Studiolo literally translates into "study" ("Studiolo"), and that is what its owner intended for it to be when he had it installed in the ducal palace in the small town of Gubbio in Italy. Federico de Montefeltro (1422-1482), the Duke of Urbino, commissioned the studiolo in 1476 as an in-house center for intellectual pursuits ("Studiolo"), for the study and perusal of private papers, as well as for keeping precious belongings. It was also an effective conversation-piece for special guests, launching them into conversations they were unlikely to forget for a long time. But walking around the room and marveling at the excellent craftsmanship around me, I couldn't help but feel that it had a much deeper purpose. I imagined that whenever the duke allowed friends and visitors to step into this tiny enclave, it was like he was allowing them a privileged peek through a window, or in this case, many windows into his very soul.

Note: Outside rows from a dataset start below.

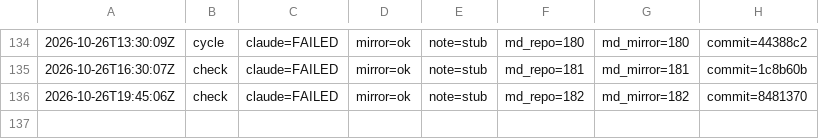
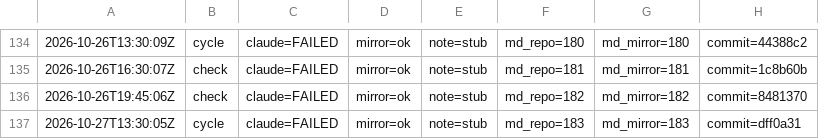
Before and after one commit to dovidlfeldman/awesome-systematic-trading, a TSV file: automation/run-status.tsv, drawn as a sheet; only a part is shown, gaps mark what is left out; the diff names each change by its address in the sheet, - before the commit and + after, or states it on an @@ line.

Commit message:
Run status: cycle claude=FAILED mirror=ok note=stub (183/183 md)

```diff
--- a/automation/run-status.tsv
+++ b/automation/run-status.tsv
+row 137: 2026-10-27T13:30:05Z | cycle | claude=FAILED | mirror=ok | note=stub | md_repo=183 | md_mirror=183 | commit=dff0a31
```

Through a very clever style of wood inlaying known as intarsia, de Montefeltro's designer Baccio Pontelli succeeded in showcasing practically every facet of the duke's personality and vast range of interests in a creatively personal manner. The Metropolitan Museum of Art describes the technique as using "thousands of tiny pieces of different kinds of wood to create the illusion of walls lined with cupboards. Their lattice doors are open, revealing a dazzling array of the accoutrements of the duke's life" ("Studiolo").
At the core of this technique is the use of the illusionistic perspective-an interesting contrast or, some say, complement to the humanistic realism that was prevalent in Renaissance art. The art of illusion, or trompe l'oeil (French for "fool the eye"), presents a scene in order to fool the viewer into mistaking it for reality ("The Illusion"). The pictorial images on the wood panels of the studiolo look three-dimensional, obviously designed to make the viewer think that what he is seeing is real.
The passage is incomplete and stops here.